### EXERCISE GOAL
Set down the data below in full, exactly as it reads, but without the pictures.

### DATA EXTRACT
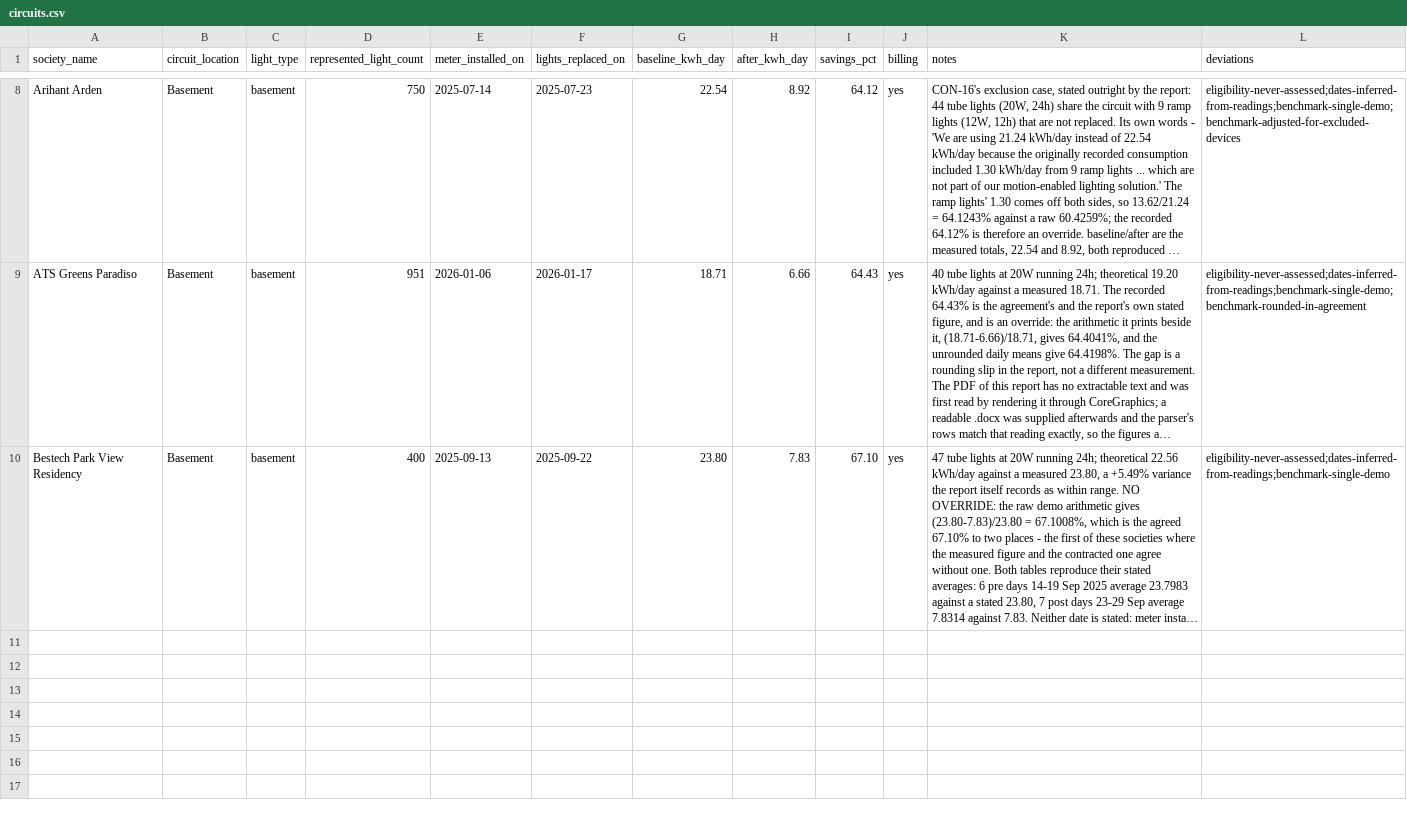
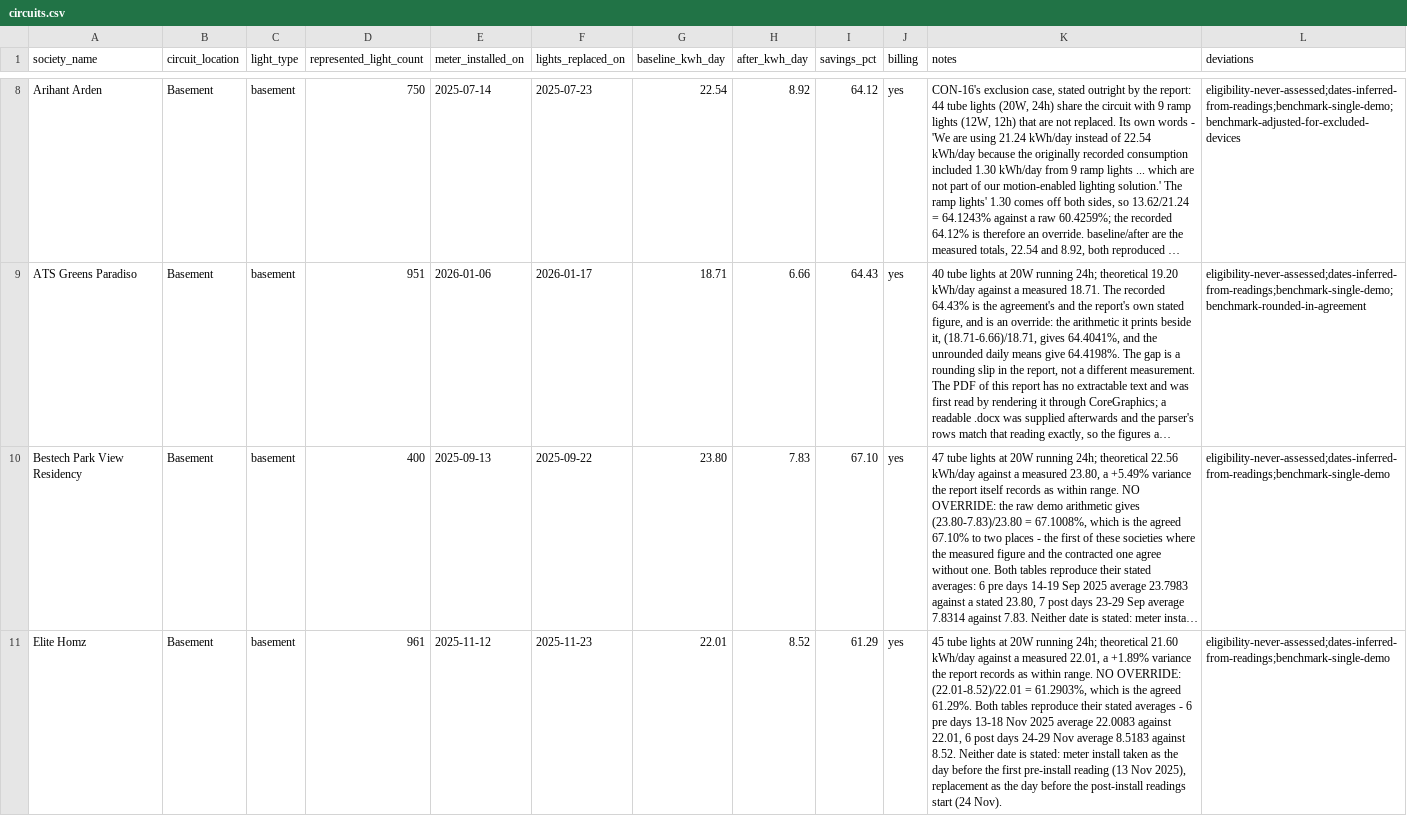
Before and after one commit to manishjhamb86/firstthing-dashboard, a CSV file: docs/backfill/circuits.csv, drawn as a sheet; only a part is shown, gaps mark what is left out; long unchanged cells end in …; the diff names each change by its address in the sheet, - before the commit and + after, or states it on an @@ line.

```diff
--- a/docs/backfill/circuits.csv
+++ b/docs/backfill/circuits.csv
+row 11: Elite Homz | Basement | basement | 961 | 2025-11-12 | 2025-11-23 | 22.01 | 8.52 | 61.29 | yes | 45 tube lights at 20W running 24h; theoretical 21.60 kWh/day against a measured 22.01, a +1.89% variance the report records as within range. NO OVERRIDE: (22.01-8.52)/22.01 = 61.2903%, which is the agreed 61.29%. Both tables reproduce their stated averages - 6 pre days 13-18 Nov 2025 average 22.0083 against 22.01, 6 post days 24-29 Nov average 8.5183 against 8.52. Neither date is stated: meter install taken as the day before the first pre-install reading (13 Nov 2025), replacement as the day before the post-install readings start (24 Nov). | eligibility-never-assessed;dates-inferred-from-readings;benchmark-single-demo
```
Also changed, not shown: docs/backfill/circuit_devices.csv, docs/backfill/demo_readings.csv, 7 other files.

### REPLY
Before and after one commit to manishjhamb86/firstthing-dashboard, a CSV file: docs/backfill/circuits.csv, drawn as a sheet; only a part is shown, gaps mark what is left out; long unchanged cells end in …; the diff names each change by its address in the sheet, - before the commit and + after, or states it on an @@ line.

```diff
--- a/docs/backfill/circuits.csv
+++ b/docs/backfill/circuits.csv
+row 11: Elite Homz | Basement | basement | 961 | 2025-11-12 | 2025-11-23 | 22.01 | 8.52 | 61.29 | yes | 45 tube lights at 20W running 24h; theoretical 21.60 kWh/day against a measured 22.01, a +1.89% variance the report records as within range. NO OVERRIDE: (22.01-8.52)/22.01 = 61.2903%, which is the agreed 61.29%. Both tables reproduce their stated averages - 6 pre days 13-18 Nov 2025 average 22.0083 against 22.01, 6 post days 24-29 Nov average 8.5183 against 8.52. Neither date is stated: meter install taken as the day before the first pre-install reading (13 Nov 2025), replacement as the day before the post-install readings start (24 Nov). | eligibility-never-assessed;dates-inferred-from-readings;benchmark-single-demo
```
Also changed, not shown: docs/backfill/circuit_devices.csv, docs/backfill/demo_readings.csv, 7 other files.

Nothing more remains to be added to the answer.